■ **Information shown**
■ ■ ■ ■ ■

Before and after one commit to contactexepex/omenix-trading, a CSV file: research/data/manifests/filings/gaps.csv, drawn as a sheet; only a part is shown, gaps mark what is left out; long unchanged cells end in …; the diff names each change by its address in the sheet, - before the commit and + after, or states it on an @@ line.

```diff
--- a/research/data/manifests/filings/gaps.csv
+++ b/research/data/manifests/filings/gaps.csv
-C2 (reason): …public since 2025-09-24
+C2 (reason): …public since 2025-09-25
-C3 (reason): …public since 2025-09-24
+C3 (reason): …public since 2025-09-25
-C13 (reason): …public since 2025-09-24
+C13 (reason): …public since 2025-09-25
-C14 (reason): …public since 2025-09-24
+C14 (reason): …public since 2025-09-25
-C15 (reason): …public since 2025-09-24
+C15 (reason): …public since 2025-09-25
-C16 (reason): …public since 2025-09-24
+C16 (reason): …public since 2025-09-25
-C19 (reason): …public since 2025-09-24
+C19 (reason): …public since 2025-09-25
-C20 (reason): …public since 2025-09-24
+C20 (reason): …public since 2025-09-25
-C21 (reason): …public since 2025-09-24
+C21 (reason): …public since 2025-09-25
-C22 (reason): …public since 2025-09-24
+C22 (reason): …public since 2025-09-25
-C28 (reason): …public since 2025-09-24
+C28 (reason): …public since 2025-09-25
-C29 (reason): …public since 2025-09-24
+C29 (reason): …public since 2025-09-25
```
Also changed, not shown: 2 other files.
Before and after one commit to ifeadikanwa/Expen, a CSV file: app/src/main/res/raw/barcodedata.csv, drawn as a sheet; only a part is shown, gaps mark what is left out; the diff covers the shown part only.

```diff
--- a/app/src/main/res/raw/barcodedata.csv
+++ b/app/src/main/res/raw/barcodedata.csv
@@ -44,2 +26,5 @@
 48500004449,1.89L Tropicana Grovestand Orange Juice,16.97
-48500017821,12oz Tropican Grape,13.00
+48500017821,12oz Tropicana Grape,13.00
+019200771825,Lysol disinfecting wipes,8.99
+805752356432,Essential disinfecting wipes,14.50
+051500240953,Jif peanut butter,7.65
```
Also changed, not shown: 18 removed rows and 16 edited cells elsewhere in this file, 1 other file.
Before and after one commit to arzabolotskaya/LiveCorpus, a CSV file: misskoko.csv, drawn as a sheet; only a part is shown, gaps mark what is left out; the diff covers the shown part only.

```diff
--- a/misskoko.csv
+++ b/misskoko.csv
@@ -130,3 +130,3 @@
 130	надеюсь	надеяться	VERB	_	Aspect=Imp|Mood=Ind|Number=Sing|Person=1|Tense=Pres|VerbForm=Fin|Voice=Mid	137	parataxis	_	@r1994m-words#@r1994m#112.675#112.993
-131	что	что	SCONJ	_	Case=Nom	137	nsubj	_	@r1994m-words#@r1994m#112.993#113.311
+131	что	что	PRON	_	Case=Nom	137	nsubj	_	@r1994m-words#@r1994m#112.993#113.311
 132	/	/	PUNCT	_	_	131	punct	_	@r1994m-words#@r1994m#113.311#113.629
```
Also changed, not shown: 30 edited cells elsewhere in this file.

■ ■ ■ ■ ■

■ **Exercise prompt**
List all lines above in which the string "words" appears.

■ **Solution to the exercise**
 130	надеюсь	надеяться	VERB	_	Aspect=Imp|Mood=Ind|Number=Sing|Person=1|Tense=Pres|VerbForm=Fin|Voice=Mid	137	parataxis	_	@r1994m-words#@r1994m#112.675#112.993
-131	что	что	SCONJ	_	Case=Nom	137	nsubj	_	@r1994m-words#@r1994m#112.993#113.311
+131	что	что	PRON	_	Case=Nom	137	nsubj	_	@r1994m-words#@r1994m#112.993#113.311
 132	/	/	PUNCT	_	_	131	punct	_	@r1994m-words#@r1994m#113.311#113.629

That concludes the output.